=== Section Start ===

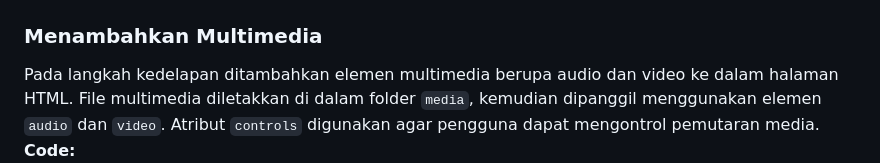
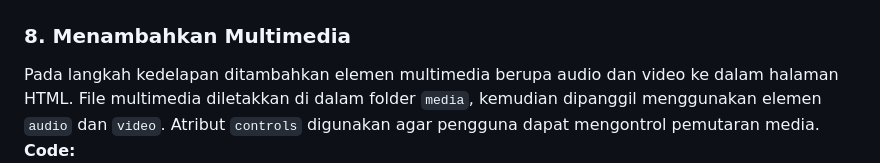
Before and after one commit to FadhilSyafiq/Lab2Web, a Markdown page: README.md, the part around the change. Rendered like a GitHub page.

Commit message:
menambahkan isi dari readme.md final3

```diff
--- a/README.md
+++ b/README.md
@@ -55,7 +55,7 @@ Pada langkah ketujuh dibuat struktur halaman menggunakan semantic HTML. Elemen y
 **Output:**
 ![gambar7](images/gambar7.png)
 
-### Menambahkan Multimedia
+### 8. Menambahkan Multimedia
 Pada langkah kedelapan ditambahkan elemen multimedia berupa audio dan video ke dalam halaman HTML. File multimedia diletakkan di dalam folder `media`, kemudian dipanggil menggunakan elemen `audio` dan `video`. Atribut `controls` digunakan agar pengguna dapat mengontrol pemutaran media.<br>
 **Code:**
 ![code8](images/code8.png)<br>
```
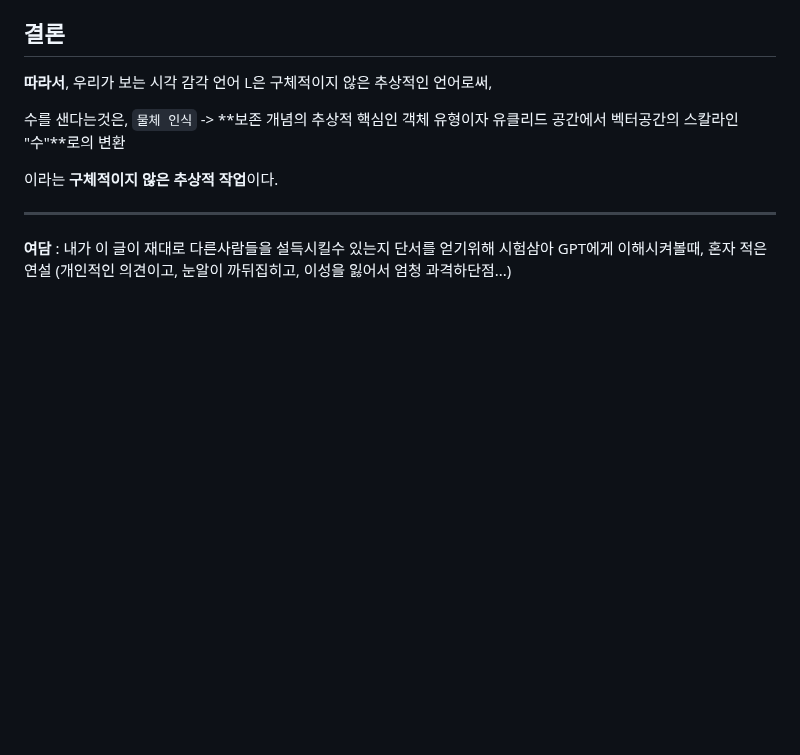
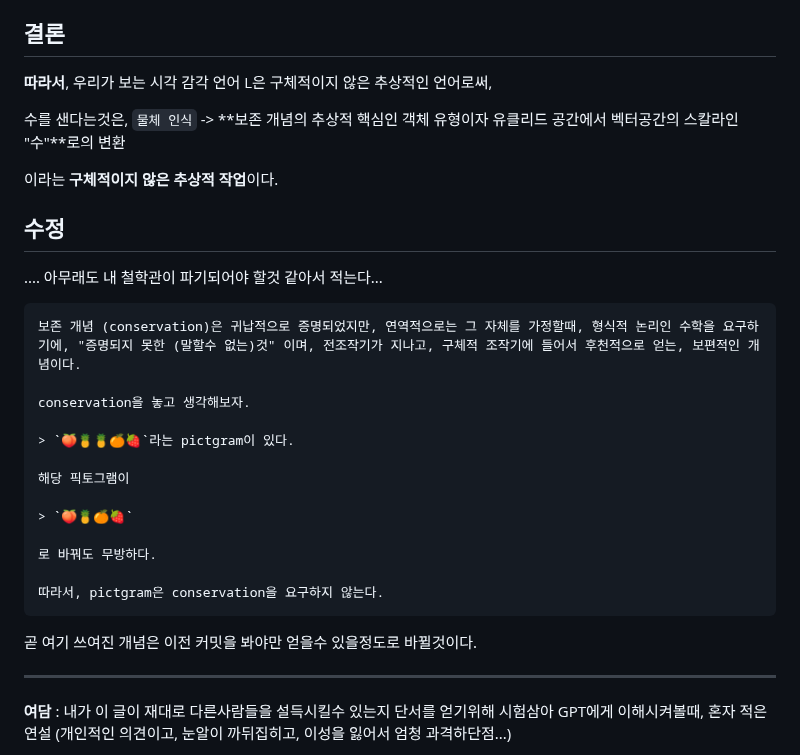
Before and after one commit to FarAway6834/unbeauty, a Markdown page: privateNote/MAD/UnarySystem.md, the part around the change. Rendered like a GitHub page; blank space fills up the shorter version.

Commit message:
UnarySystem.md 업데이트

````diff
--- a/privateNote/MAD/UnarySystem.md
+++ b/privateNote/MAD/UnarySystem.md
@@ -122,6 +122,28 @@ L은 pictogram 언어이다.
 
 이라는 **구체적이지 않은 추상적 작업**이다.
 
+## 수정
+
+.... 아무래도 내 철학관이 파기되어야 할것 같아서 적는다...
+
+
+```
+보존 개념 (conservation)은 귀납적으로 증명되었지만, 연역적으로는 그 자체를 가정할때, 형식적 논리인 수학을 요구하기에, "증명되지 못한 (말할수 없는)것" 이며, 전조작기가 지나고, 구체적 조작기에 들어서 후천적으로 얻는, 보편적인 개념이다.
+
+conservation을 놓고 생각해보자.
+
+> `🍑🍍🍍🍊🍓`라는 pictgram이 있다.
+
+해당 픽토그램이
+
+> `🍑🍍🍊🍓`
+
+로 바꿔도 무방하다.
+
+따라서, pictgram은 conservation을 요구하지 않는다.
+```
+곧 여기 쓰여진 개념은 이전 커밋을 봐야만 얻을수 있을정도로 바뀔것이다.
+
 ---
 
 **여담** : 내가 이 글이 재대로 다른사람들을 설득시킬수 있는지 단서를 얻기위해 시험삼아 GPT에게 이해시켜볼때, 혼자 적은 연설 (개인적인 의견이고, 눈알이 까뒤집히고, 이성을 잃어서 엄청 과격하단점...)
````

=== Section End ===

_ASSIGNMENT_
In copying the listing, reproduce each line exactly and omit the pictures.

_OUTPUT OF THE EXERCISE_
Before and after one commit to FadhilSyafiq/Lab2Web, a Markdown page: README.md, the part around the change. Rendered like a GitHub page.

Commit message:
menambahkan isi dari readme.md final3

```diff
--- a/README.md
+++ b/README.md
@@ -55,7 +55,7 @@ Pada langkah ketujuh dibuat struktur halaman menggunakan semantic HTML. Elemen y
 **Output:**
 ![gambar7](images/gambar7.png)
 
-### Menambahkan Multimedia
+### 8. Menambahkan Multimedia
 Pada langkah kedelapan ditambahkan elemen multimedia berupa audio dan video ke dalam halaman HTML. File multimedia diletakkan di dalam folder `media`, kemudian dipanggil menggunakan elemen `audio` dan `video`. Atribut `controls` digunakan agar pengguna dapat mengontrol pemutaran media.<br>
 **Code:**
 ![code8](images/code8.png)<br>
```
Before and after one commit to FarAway6834/unbeauty, a Markdown page: privateNote/MAD/UnarySystem.md, the part around the change. Rendered like a GitHub page; blank space fills up the shorter version.

Commit message:
UnarySystem.md 업데이트

````diff
--- a/privateNote/MAD/UnarySystem.md
+++ b/privateNote/MAD/UnarySystem.md
@@ -122,6 +122,28 @@ L은 pictogram 언어이다.
 
 이라는 **구체적이지 않은 추상적 작업**이다.
 
+## 수정
+
+.... 아무래도 내 철학관이 파기되어야 할것 같아서 적는다...
+
+
+```
+보존 개념 (conservation)은 귀납적으로 증명되었지만, 연역적으로는 그 자체를 가정할때, 형식적 논리인 수학을 요구하기에, "증명되지 못한 (말할수 없는)것" 이며, 전조작기가 지나고, 구체적 조작기에 들어서 후천적으로 얻는, 보편적인 개념이다.
+
+conservation을 놓고 생각해보자.
+
+> `🍑🍍🍍🍊🍓`라는 pictgram이 있다.
+
+해당 픽토그램이
+
+> `🍑🍍🍊🍓`
+
+로 바꿔도 무방하다.
+
+따라서, pictgram은 conservation을 요구하지 않는다.
+```
+곧 여기 쓰여진 개념은 이전 커밋을 봐야만 얻을수 있을정도로 바뀔것이다.
+
 ---
 
 **여담** : 내가 이 글이 재대로 다른사람들을 설득시킬수 있는지 단서를 얻기위해 시험삼아 GPT에게 이해시켜볼때, 혼자 적은 연설 (개인적인 의견이고, 눈알이 까뒤집히고, 이성을 잃어서 엄청 과격하단점...)
````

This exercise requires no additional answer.